Information supplied:
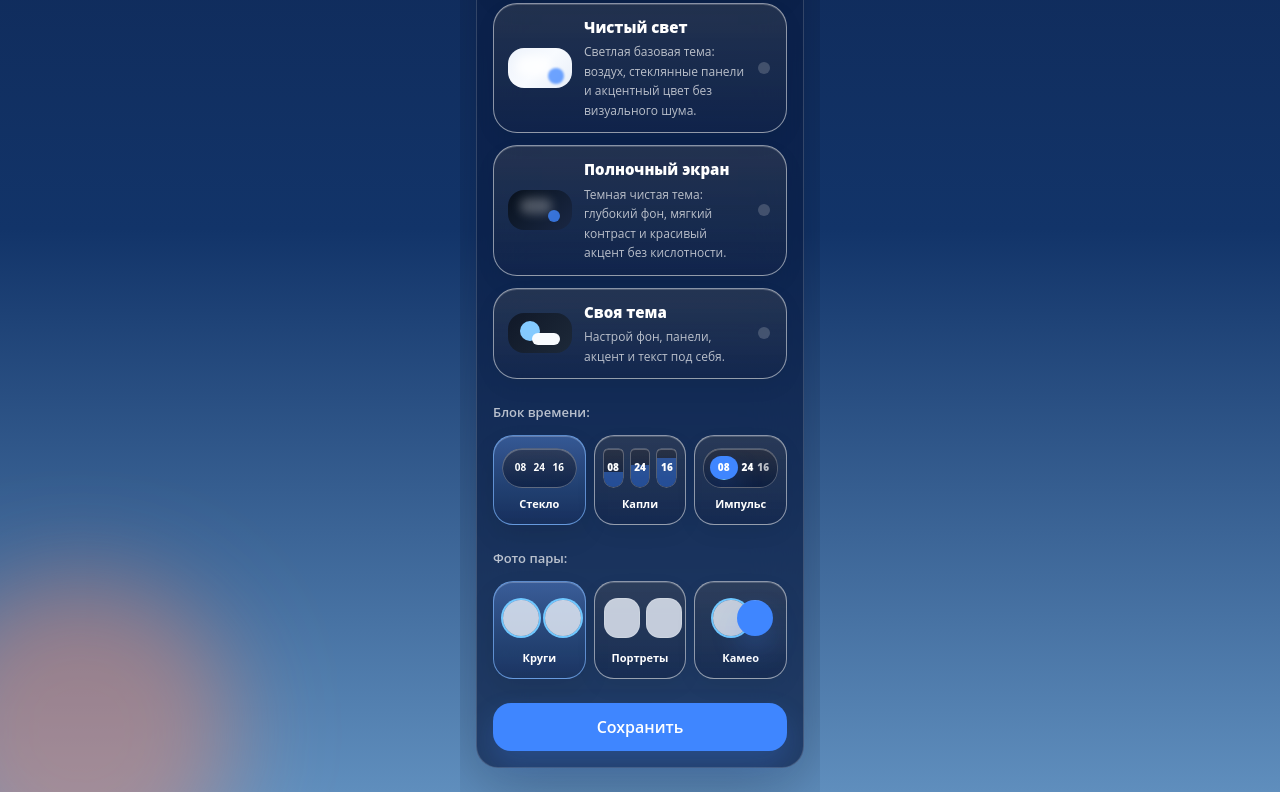
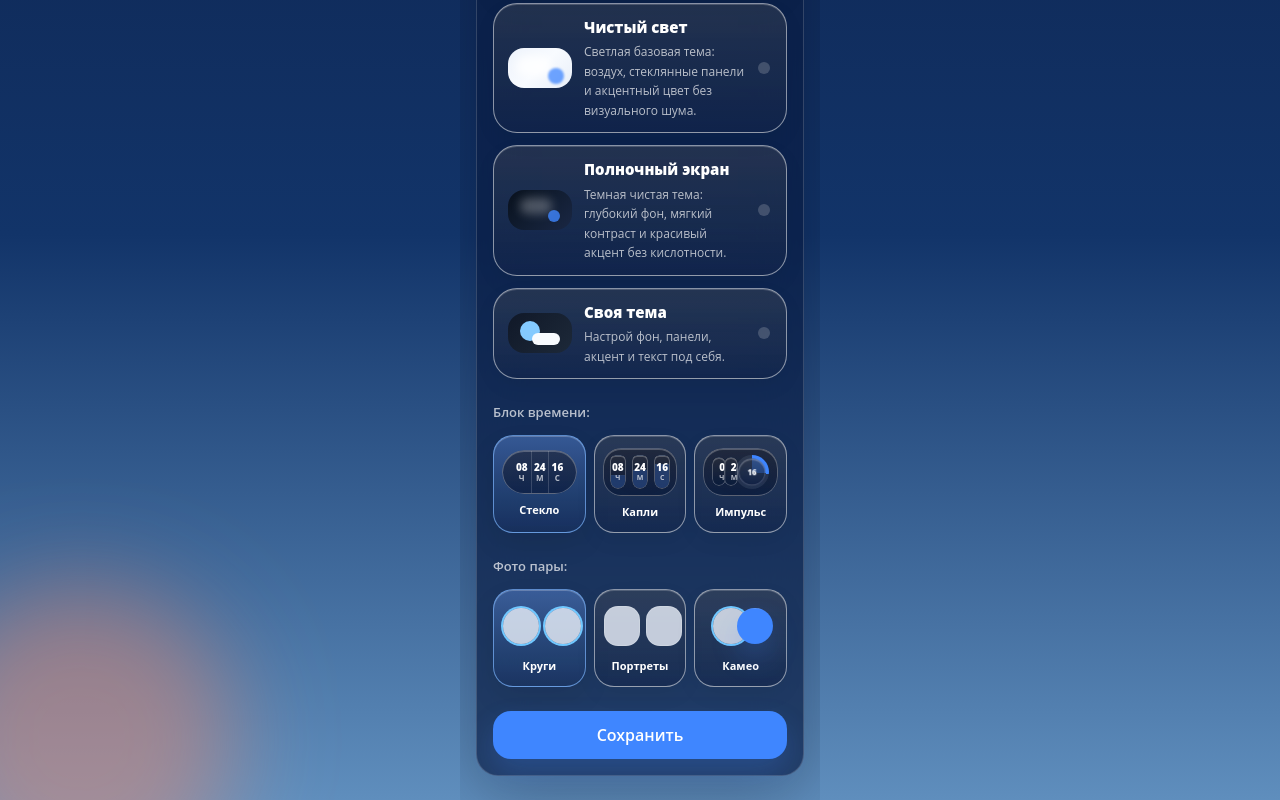
Before and after one commit to hertz143g/chainso, a Next.js app: page /settings in a window 1280 px wide. Shown: the part 548-1348 px from the top of the page. Built offline with nearby package versions, Linux system fonts and the light colour scheme.

Commit message:
Refine hero motion and time previews

```diff
--- a/src/app/globals.css
+++ b/src/app/globals.css
@@ -797,60 +797,60 @@ body {
 
 .theme-parallax-kpi {
   transform: translate3d(
-    calc(var(--hero-pointer-x) * 8px),
-    calc(var(--hero-pointer-y) * 4px + var(--hero-scroll) * -12px),
+    calc(var(--hero-pointer-x) * 14px),
+    calc(var(--hero-pointer-y) * 8px + var(--hero-scroll) * -20px),
     0
   );
 }
 
 .theme-parallax-days {
-  transform: translate3d(calc(var(--hero-pointer-x) * -2px), calc(var(--hero-pointer-y) * -1px), 0);
+  transform: translate3d(calc(var(--hero-pointer-x) * -5px), calc(var(--hero-pointer-y) * -2px), 0);
 }
 
 .theme-parallax-heart {
   transform: translate3d(
-    calc(var(--hero-pointer-x) * -6px),
-    calc(var(--hero-pointer-y) * 3px + var(--hero-scroll) * -4px),
+    calc(var(--hero-pointer-x) * -12px),
+    calc(var(--hero-pointer-y) * 7px + var(--hero-scroll) * -8px),
     0
   );
 }
 
 .theme-parallax-avatars {
   transform: translate3d(
-    calc(var(--hero-pointer-x) * -7px),
-    calc(var(--hero-pointer-y) * 3px + var(--hero-scroll) * -7px),
+    calc(var(--hero-pointer-x) * -14px),
+    calc(var(--hero-pointer-y) * 6px + var(--hero-scroll) * -14px),
     0
   );
 }
 
 .theme-parallax-avatar-left {
   transform: translate3d(
-    calc(var(--hero-pointer-x) * -8px),
-    calc(var(--hero-pointer-y) * 2px + var(--hero-scroll) * -3px),
+    calc(var(--hero-pointer-x) * -18px),
+    calc(var(--hero-pointer-y) * 5px + var(--hero-scroll) * -6px),
     0
   );
 }
 
 .theme-parallax-avatar-right {
   transform: translate3d(
-    calc(var(--hero-pointer-x) * 8px),
-    calc(var(--hero-pointer-y) * -2px + var(--hero-scroll) * -3px),
+    calc(var(--hero-pointer-x) * 18px),
+    calc(var(--hero-pointer-y) * -5px + var(--hero-scroll) * -6px),
     0
   );
 }
 
 .theme-parallax-together {
   transform: translate3d(
-    calc(var(--hero-pointer-x) * 4px),
-    calc(var(--hero-pointer-y) * 2px + var(--hero-scroll) * -8px),
+    calc(var(--hero-pointer-x) * 9px),
+    calc(var(--hero-pointer-y) * 4px + var(--hero-scroll) * -14px),
     0
   );
 }
 
 .theme-parallax-time {
   transform: translate3d(
-    calc(var(--hero-pointer-x) * -4px),
-    calc(var(--hero-pointer-y) * 4px + var(--hero-scroll) * -10px),
+    calc(var(--hero-pointer-x) * -10px),
+    calc(var(--hero-pointer-y) * 8px + var(--hero-scroll) * -18px),
     0
   );
 }
@@ -883,33 +883,6 @@ body {
   animation: counter-glow 4.4s ease-in-out infinite;
 }
 
-.theme-occasion-badge {
-  background:
-    linear-gradient(180deg, color-mix(in srgb, var(--theme-glass-bg) 92%, white 10%), color-mix(in srgb, var(--theme-surface) 80%, transparent)),
-    color-mix(in srgb, var(--theme-glass-bg) 86%, transparent);
-  border: 1px solid color-mix(in srgb, var(--theme-card-border) 78%, white 12%);
-  box-shadow:
-    0 10px 24px color-mix(in srgb, var(--theme-shadow) 26%, transparent),
-    inset 0 1px 0 rgba(255, 255, 255, 0.22);
-  color: var(--theme-text);
-  backdrop-filter: blur(14px);
-}
-
-.theme-occasion-badge-anniversary {
-  border-color: color-mix(in srgb, var(--theme-primary) 56%, white 14%);
-  box-shadow:
-    0 12px 28px color-mix(in srgb, var(--theme-primary) 18%, transparent),
-    inset 0 1px 0 rgba(255, 255, 255, 0.22);
-}
-
-.theme-occasion-badge-milestone {
-  border-color: color-mix(in srgb, #ffd166 56%, white 10%);
-}
-
-.theme-occasion-badge-evening {
-  border-color: color-mix(in srgb, #ff9f6b 52%, white 10%);
-}
-
 .theme-hero-anniversary .theme-kpi-stack::after {
   background: radial-gradient(circle, color-mix(in srgb, #ff8cab 26%, transparent), transparent 72%);
   opacity: 0.62;
@@ -917,13 +890,6 @@ body {
 
 .theme-hero-milestone .theme-day-counter {
   text-shadow: 0 0 20px color-mix(in srgb, #ffd166 38%, transparent);
-}
-
-.theme-hero-evening .theme-time-tray {
-  box-shadow:
-    0 18px 40px color-mix(in srgb, var(--theme-shadow) 58%, transparent),
-    0 0 22px color-mix(in srgb, #ff9f6b 12%, transparent),
-    inset 0 1px 0 rgba(255, 255, 255, 0.24);
 }
 
 .theme-icon-button {
--- a/src/components/pair/MainScreen.tsx
+++ b/src/components/pair/MainScreen.tsx
@@ -182,24 +182,19 @@ function getHeroOccasion(
   startISO: string,
   now: Date,
   diffDays: number,
-): { label: string; tone: "anniversary" | "milestone" | "evening" } | null {
+): { tone: "anniversary" | "milestone" } | null {
   if (!hasValidDate(startISO)) return null;
 
   const [, startMonth, startDay] = startISO.split("-").map(Number);
   const month = now.getMonth() + 1;
   const day = now.getDate();
-  const hour = now.getHours();
 
   if (month === startMonth && day === startDay) {
-    return { label: "сегодня ваш день", tone: "anniversary" };
+    return { tone: "anniversary" };
   }
 
   if (diffDays > 0 && diffDays % 100 === 0) {
-    return { label: "красивая круглая дата", tone: "milestone" };
-  }
-
-  if (hour >= 18 && hour < 23) {
-    return { label: "уютный вечер вдвоем", tone: "evening" };
+    return { tone: "milestone" };
   }
 
   return null;
@@ -1039,7 +1034,7 @@ export default function MainScreen() {
 
     let pointerX = 0;
     let pointerY = 0;
-    let scrollValue = Math.min(1, window.scrollY / 320);
+    let scrollValue = Math.min(1, window.scrollY / 220);
     let frame = 0;
 
     const applyMotion = () => {
@@ -1072,21 +1067,34 @@ export default function MainScreen() {
     };
 
     const onScroll = () => {
-      scrollValue = Math.min(1, window.scrollY / 320);
+      scrollValue = Math.min(1, window.scrollY / 220);
+      schedule();
+    };
+
+    const onTouchMove = (event: TouchEvent) => {
+      const touch = event.touches[0];
+      if (!touch) return;
+
+      const centerX = window.innerWidth / 2;
+      const centerY = Math.min(window.innerHeight, 720) / 2;
+      pointerX = Math.max(-1, Math.min(1, (touch.clientX - centerX) / centerX));
+      pointerY = Math.max(-1, Math.min(1, (touch.clientY - centerY) / centerY));
       schedule();
     };
 
     applyMotion();
     window.addEventListener("pointermove", onPointerMove, { passive: true });
     window.addEventListener("pointerdown", onPointerMove, { passive: true });
-    window.addEventListener("mouseout", onPointerLeave);
+    window.addEventListener("pointerleave", onPointerLeave);
+    window.addEventListener("touchmove", onTouchMove, { passive: true });
     window.addEventListener("scroll", onScroll, { passive: true });
 
     return () => {
       if (frame) window.cancelAnimationFrame(frame);
       window.removeEventListener("pointermove", onPointerMove);
       window.removeEventListener("pointerdown", onPointerMove);
-      window.removeEventListener("mouseout", onPointerLeave);
+      window.removeEventListener("pointerleave", onPointerLeave);
+      window.removeEventListener("touchmove", onTouchMove);
       window.removeEventListener("scroll", onScroll);
     };
   }, []);
@@ -1537,18 +1545,6 @@ export default function MainScreen() {
           ) : null}
         </div>
 
-        {heroOccasion ? (
-          <div
-            className={cx(
-              "theme-occasion-badge mt-3 rounded-full px-4 py-1.5 text-[11px] font-extrabold uppercase tracking-[0.14em]",
-              heroOccasion.tone === "anniversary" && "theme-occasion-badge-anniversary",
-              heroOccasion.tone === "milestone" && "theme-occasion-badge-milestone",
-              heroOccasion.tone === "evening" && "theme-occasion-badge-evening",
-            )}
-          >
-            {heroOccasion.label}
-          </div>
-        ) : null}
       </div>
 
       <div className="theme-reveal theme-reveal-delay-2 theme-avatars-stage mt-0 flex justify-center gap-4">
--- a/src/components/pair/SettingsScreen.tsx
+++ b/src/components/pair/SettingsScreen.tsx
@@ -14,6 +14,10 @@ import {
   updateSettings,
 } from "@/lib/relationship";
 import { prepareImageForStorage } from "@/lib/widgetAppearance";
+
+function cx(...classes: Array<string | false | undefined>) {
+  return classes.filter(Boolean).join(" ");
+}
 
 const THEME_OPTIONS: Array<{
   id: AppTheme;
@@ -133,39 +137,79 @@ function ThemePreviewDots({
 function TimeStylePreview({ style }: { style: TimeDisplayStyle }) {
   if (style === "glass") {
     return (
-      <div className="theme-glass mx-auto grid h-10 w-full grid-cols-3 items-center rounded-full px-2 text-center text-[10px] font-bold">
-        <span>08</span>
-        <span>24</span>
-        <span>16</span>
+      <div className="theme-time-tray mx-auto grid h-11 w-full grid-cols-3 rounded-full px-2.5 text-center">
+        {[
+          { value: "08", label: "ч" },
+          { value: "24", label: "м" },
+          { value: "16", label: "с" },
+        ].map((unit, index) => (
+          <div
+            key={unit.label}
+            className={cx(
+              "flex min-w-0 flex-col items-center justify-center",
+              index > 0 && "border-l border-[var(--theme-card-border)]",
+            )}
+          >
+            <span className="text-[10px] font-black leading-none">{unit.value}</span>
+            <span className="theme-muted-text mt-0.5 text-[8px] font-bold uppercase leading-none">
+              {unit.label}
+            </span>
+          </div>
+        ))}
       </div>
     );
   }
 
   if (style === "orbits") {
     return (
-      <div className="theme-glass relative mx-auto h-10 w-full overflow-hidden rounded-[18px] px-2 py-1.5">
-        <div className="absolute left-2 top-1/2 h-6 w-6 -translate-y-1/2 rounded-full border border-[var(--theme-ring)]" />
-        <div className="relative ml-3 flex h-full items-center justify-end gap-1 text-[10px] font-black">
-          <span className="theme-primary-button rounded-full px-2 py-1">08</span>
-          <span>24</span>
-          <span className="theme-muted-text">16</span>
+      <div className="theme-time-tray mx-auto h-12 w-full overflow-hidden rounded-[20px] px-2 py-1.5">
+        <div className="grid h-full grid-cols-[minmax(0,1fr)_34px] items-center gap-1.5">
+          <div className="grid min-w-0 grid-cols-2 gap-1.5">
+            <div className="theme-glass rounded-[12px] px-1.5 py-1 text-center">
+              <div className="text-[10px] font-black leading-none">08</div>
+              <div className="theme-muted-text mt-0.5 text-[7px] font-bold uppercase leading-none">
+                ч
+              </div>
+            </div>
+            <div className="theme-glass rounded-[12px] px-1.5 py-1 text-center">
+              <div className="text-[10px] font-black leading-none">24</div>
+              <div className="theme-muted-text mt-0.5 text-[7px] font-bold uppercase leading-none">
+                м
+              </div>
+            </div>
+          </div>
+
+          <div
+            className="theme-time-orbit-ring flex h-[34px] w-[34px] items-center justify-center overflow-hidden rounded-full p-[3px]"
+            style={{
+              background:
+                "conic-gradient(var(--theme-primary) 96deg, var(--theme-control-bg) 0deg)",
+            }}
+          >
+            <div className="theme-time-orbit-core theme-glass flex h-full w-full items-center justify-center rounded-full text-[8px] font-black">
+              16
+            </div>
+          </div>
         </div>
       </div>
     );
   }
 
   return (
-    <div className="mx-auto grid h-10 w-full grid-cols-3 gap-1.5">
+    <div className="theme-time-tray mx-auto grid h-12 w-full grid-cols-3 gap-1.5 rounded-[18px] px-1.5 py-1.5">
       {["08", "24", "16"].map((value, index) => (
         <span
           key={value}
-          className="theme-glass relative flex items-center justify-center overflow-hidden rounded-b-[16px] rounded-t-[8px] text-[10px] font-black"
+          className="theme-glass relative flex flex-col items-center justify-center overflow-hidden rounded-b-[12px] rounded-t-[8px] text-[10px] font-black"
         >
           <span
-            className="absolute inset-x-0 bottom-0 bg-[var(--theme-primary)] opacity-45"
+            className="theme-time-fill absolute inset-x-0 bottom-0 opacity-25"
             style={{ height: `${38 + index * 18}%` }}
           />
-          <span className="relative z-10">{value}</span>
+          <span className="relative z-10 leading-none">{value}</span>
+          <span className="theme-muted-text relative z-10 mt-0.5 text-[7px] font-bold uppercase leading-none">
+            {index === 0 ? "ч" : index === 1 ? "м" : "с"}
+          </span>
         </span>
       ))}
     </div>
```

What the exercise asks:
Search the material above for lines containing the string "leading", then pull them out.

Written solution:
+            <span className="text-[10px] font-black leading-none">{unit.value}</span>
+            <span className="theme-muted-text mt-0.5 text-[8px] font-bold uppercase leading-none">
+              <div className="text-[10px] font-black leading-none">08</div>
+              <div className="theme-muted-text mt-0.5 text-[7px] font-bold uppercase leading-none">
+              <div className="text-[10px] font-black leading-none">24</div>
+              <div className="theme-muted-text mt-0.5 text-[7px] font-bold uppercase leading-none">
+          <span className="relative z-10 leading-none">{value}</span>
+          <span className="theme-muted-text relative z-10 mt-0.5 text-[7px] font-bold uppercase leading-none">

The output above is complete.